**What you need to do:**
Leave out the pictures, then return the records word for word.

== Given records

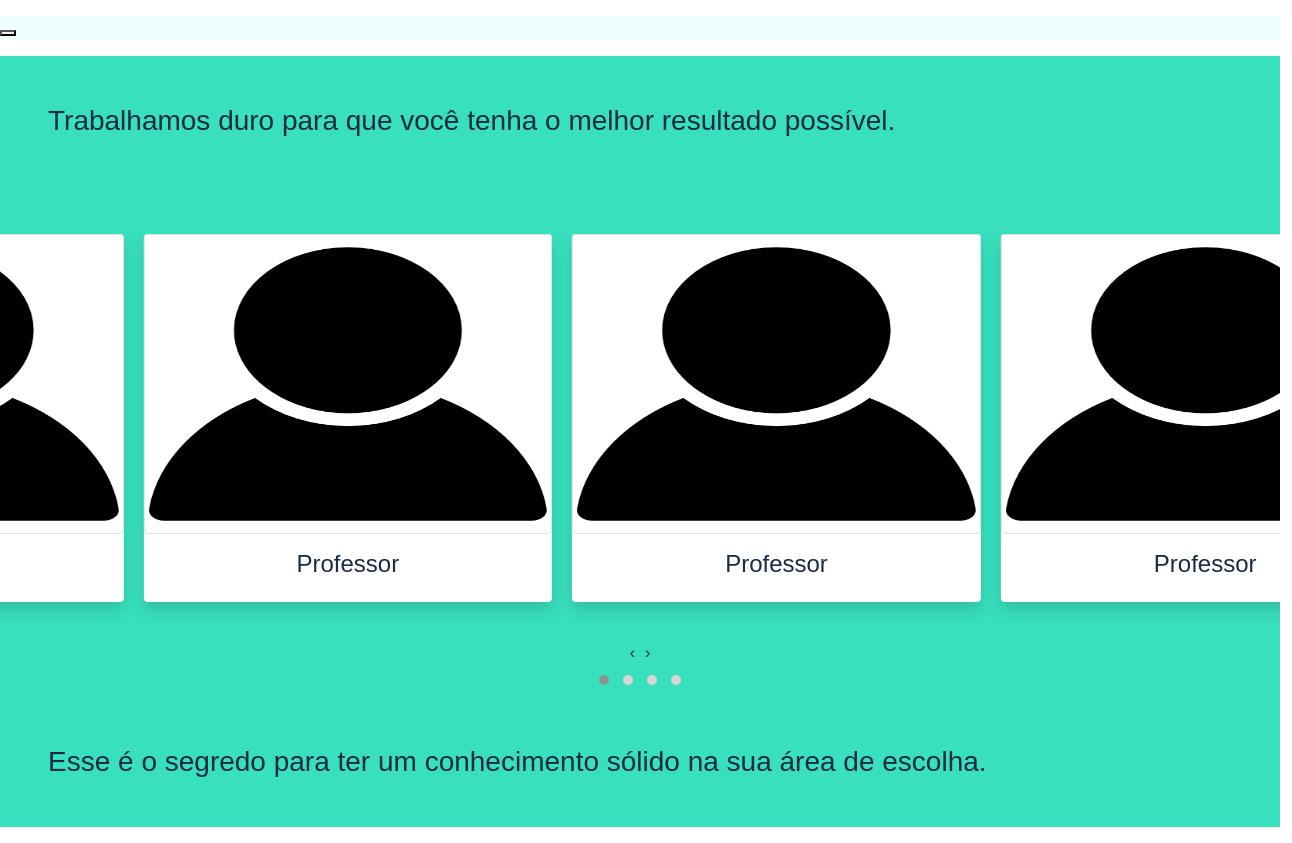
Repository: MarTech-Coders-Planejamento/site-oficial
Page: home.html
These files come from the project's save history. The page is drawn as it stood at one moment and after the next save; the edit follows.
The browser window is 1280 px wide. The page is 1292 px wide, so the pictures cover 1292 px, including what lies to the right of the window. The pictures show the whole page.
Some web fonts or font styles are not loaded; a fallback is used.

Above is the page before, as saved 2021-10-22 23:59:14.

After the next save:
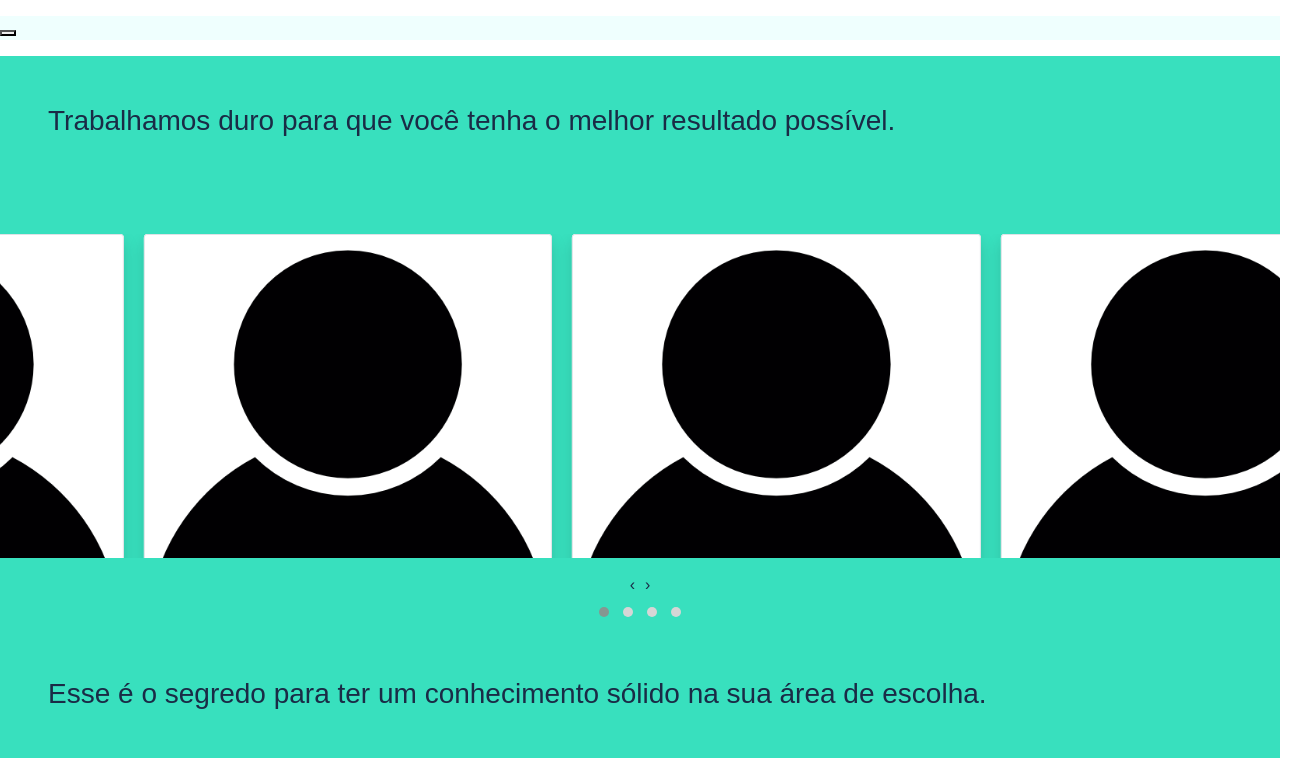
Saved 32 s later.
--- a/css/home.css
+++ b/css/home.css
@@ -23,7 +23,7 @@
   color: var(--texto);
 }
 
-.item img{
+.item {
   height: 300px;
 }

====

**Task response:**
Repository: MarTech-Coders-Planejamento/site-oficial
Page: home.html
These files come from the project's save history. The page is drawn as it stood at one moment and after the next save; the edit follows.
The browser window is 1280 px wide. The page is 1292 px wide, so the pictures cover 1292 px, including what lies to the right of the window. The pictures show the whole page.
Some web fonts or font styles are not loaded; a fallback is used.

Above is the page before, as saved 2021-10-22 23:59:14.

After the next save:
Saved 32 s later.
--- a/css/home.css
+++ b/css/home.css
@@ -23,7 +23,7 @@
   color: var(--texto);
 }
 
-.item img{
+.item {
   height: 300px;
 }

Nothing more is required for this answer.